━━ LISTED ENTRIES ━━

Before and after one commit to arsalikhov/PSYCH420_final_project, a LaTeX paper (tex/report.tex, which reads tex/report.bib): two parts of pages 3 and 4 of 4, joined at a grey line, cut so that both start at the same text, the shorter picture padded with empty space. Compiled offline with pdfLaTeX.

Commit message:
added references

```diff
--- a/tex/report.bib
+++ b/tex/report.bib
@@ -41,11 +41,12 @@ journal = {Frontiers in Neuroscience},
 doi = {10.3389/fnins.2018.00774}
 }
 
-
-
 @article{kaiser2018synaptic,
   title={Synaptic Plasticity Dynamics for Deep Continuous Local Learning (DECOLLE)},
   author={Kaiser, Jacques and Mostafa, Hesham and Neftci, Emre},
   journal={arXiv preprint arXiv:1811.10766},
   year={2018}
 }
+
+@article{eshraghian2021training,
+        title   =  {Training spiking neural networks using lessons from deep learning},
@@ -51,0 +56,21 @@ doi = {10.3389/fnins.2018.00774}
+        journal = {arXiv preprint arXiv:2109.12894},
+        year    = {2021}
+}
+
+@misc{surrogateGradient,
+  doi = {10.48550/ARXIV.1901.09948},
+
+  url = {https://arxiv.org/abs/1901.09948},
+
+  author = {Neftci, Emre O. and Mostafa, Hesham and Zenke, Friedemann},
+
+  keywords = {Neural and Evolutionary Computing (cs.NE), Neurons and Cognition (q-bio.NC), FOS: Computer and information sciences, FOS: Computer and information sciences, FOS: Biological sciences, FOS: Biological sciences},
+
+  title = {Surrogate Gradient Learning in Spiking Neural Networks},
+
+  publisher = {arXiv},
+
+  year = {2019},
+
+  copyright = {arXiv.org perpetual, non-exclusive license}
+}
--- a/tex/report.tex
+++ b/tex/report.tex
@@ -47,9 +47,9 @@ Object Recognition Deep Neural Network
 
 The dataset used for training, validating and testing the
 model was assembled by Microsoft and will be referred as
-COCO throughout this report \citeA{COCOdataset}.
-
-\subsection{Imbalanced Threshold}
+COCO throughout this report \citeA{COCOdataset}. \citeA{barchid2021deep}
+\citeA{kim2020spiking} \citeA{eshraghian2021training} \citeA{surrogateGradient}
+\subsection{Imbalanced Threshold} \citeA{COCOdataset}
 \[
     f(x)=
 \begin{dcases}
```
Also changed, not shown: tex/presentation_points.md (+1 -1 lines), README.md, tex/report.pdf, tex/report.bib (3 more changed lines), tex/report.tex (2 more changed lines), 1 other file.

━━━

> [WORK REQUEST] Could you find every line in the records above that has the string "citeA" and copy it?

> [WRITTEN SOLUTION]
-COCO throughout this report \citeA{COCOdataset}.
+COCO throughout this report \citeA{COCOdataset}. \citeA{barchid2021deep}
+\citeA{kim2020spiking} \citeA{eshraghian2021training} \citeA{surrogateGradient}
+\subsection{Imbalanced Threshold} \citeA{COCOdataset}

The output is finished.